As delivered by Ambassador Daniel B. Baer to the Permanent Council
Vienna, July 17, 2014
Mr. Chairperson, I wish to note for the Permanent Council that this month marks the 15th anniversary of the murders of three American citizens by Interior Ministry forces in Serbia – Ylli, Agron and Mehmet Bytyqi. I urge the Serbian Government today to take needed action now to apprehend and prosecute those responsible for these murders.
To recall the basic facts of this crime: In June 1999, the three Bytyqi brothers – who were ethnic Albanians in their twenties – were apprehended by Serbian authorities after crossing a then-unmarked border into Serbian Government-controlled territory, while escorting Roma neighbors from Kosovo to safety. They were jailed for two weeks for illegally entering Serbia, then transported to a camp in eastern Serbia, executed, and their bodies dumped in a mass grave. The grave was exhumed and the remains identified about two years later.
The U.S. Government and the surviving Bytyqi family in New York state have been repeatedly assured by Serbian authorities, including at senior levels, that action will be taken in this case. Serbia’s new prime minister has recently renewed to us his government’s assurances of action to solve this case, which we appreciate and hope will be realized in short order. Up until now, however, after considerable time, we have unfortunately still not seen clear action.
I raise the Bytyqi case today not only to note the 15 anniversary of the crime, but to note that in six months Serbia will chair this organization. The United States views this as an opportunity both for Serbia and the OSCE. Serbia has come a long way in 15 years, and it has actively sought OSCE resources, including the field mission it hosts, to help move forward. This is in contrast to other participating States who resist OSCE expertise and seek to downgrade or close any OSCE presence. Serbia, supported by courageous representatives of its vibrant civil society, has also taken some concrete steps to shine needed light on a recent and very dark past. This is also in contrast to the many official denials we continue to hear repeated at this table of what we all know are the stark realities in many other participating States.
The international response to Serbia’s transition has been positive. The participating States have agreed to Belgrade’s request to chair the organization where its participation was once suspended, and Serbia has taken important, concrete steps along its promising path to European integration. Like other countries in the Western Balkans, Serbia is welcomed as a contributor to European security and cooperation. This fact was particularly noted by the U.S. Delegation to the recent OSCE Parliamentary Assembly session in Baku.
Let me strongly urge Serbian officials to take action on this case now as a demonstration of their political will to implement their OSCE commitments, setting an example for others.
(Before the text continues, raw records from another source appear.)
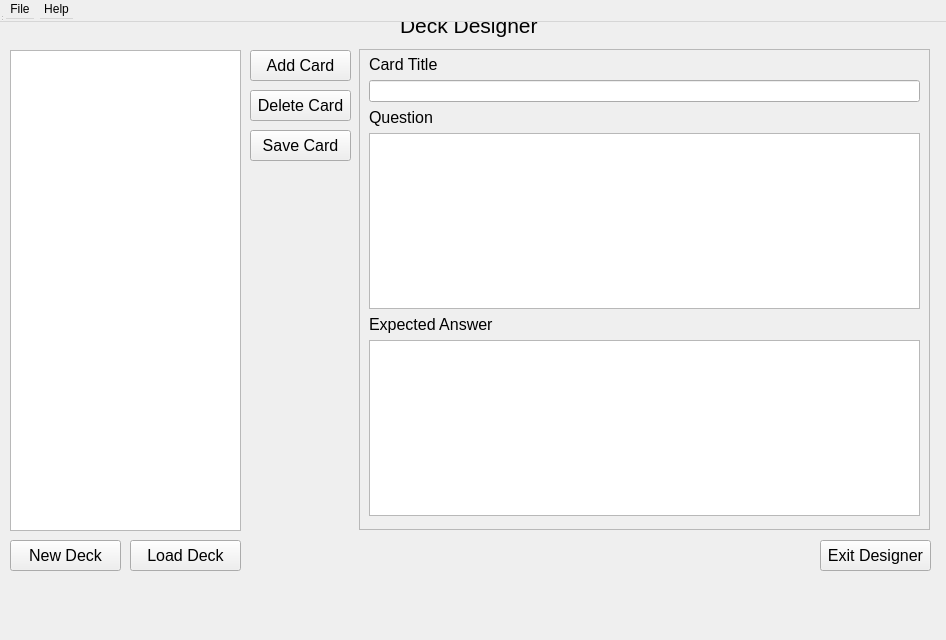
nikolovdeyan/flashkarti, file src/ui/designer_window.ui: the form before one commit.
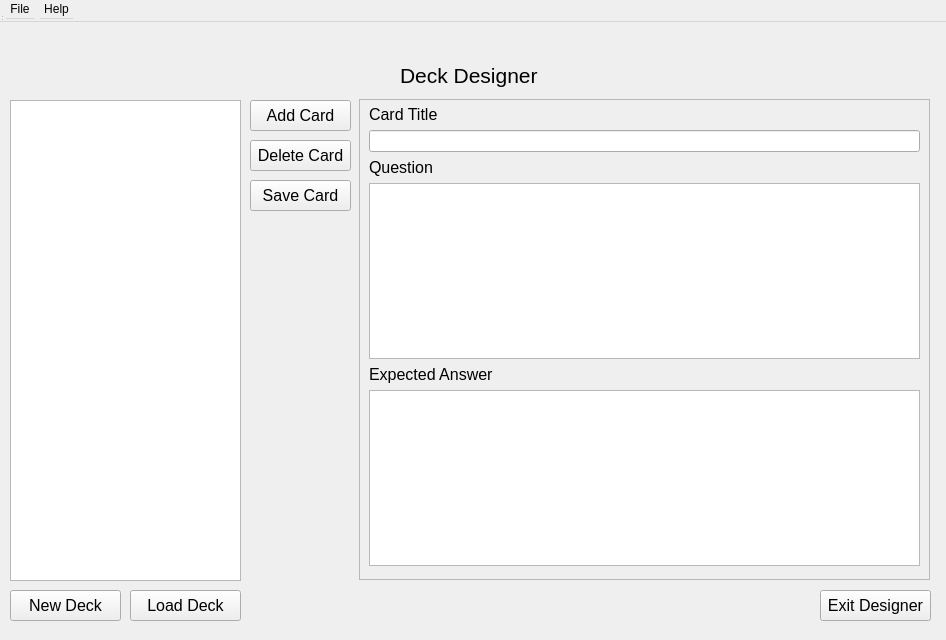
The form after the commit.

```diff
--- a/src/ui/designer_window.ui
+++ b/src/ui/designer_window.ui
@@ -13,7 +13,15 @@
   <property name="windowTitle">
    <string>MainWindow</string>
   </property>
-  <widget class="QWidget" name="centralwidget">
+  <widget class="QWidget" name="centralwidget" native="true">
+   <property name="geometry">
+    <rect>
+     <x>0</x>
+     <y>50</y>
+     <width>941</width>
+     <height>581</height>
+    </rect>
+   </property>
    <widget class="QLabel" name="deck_designer_label">
     <property name="geometry">
      <rect>
```
Left out of the diff: 25 changed lines with no effect on the pictures.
This will only strengthen their ability and authority as Chair-in-Office in 2015 to urge others to do the same. This is an opportunity for the authorities in Belgrade to ensure justice so long denied, and this opportunity should not be lost.
Thank you, Mr. Chair.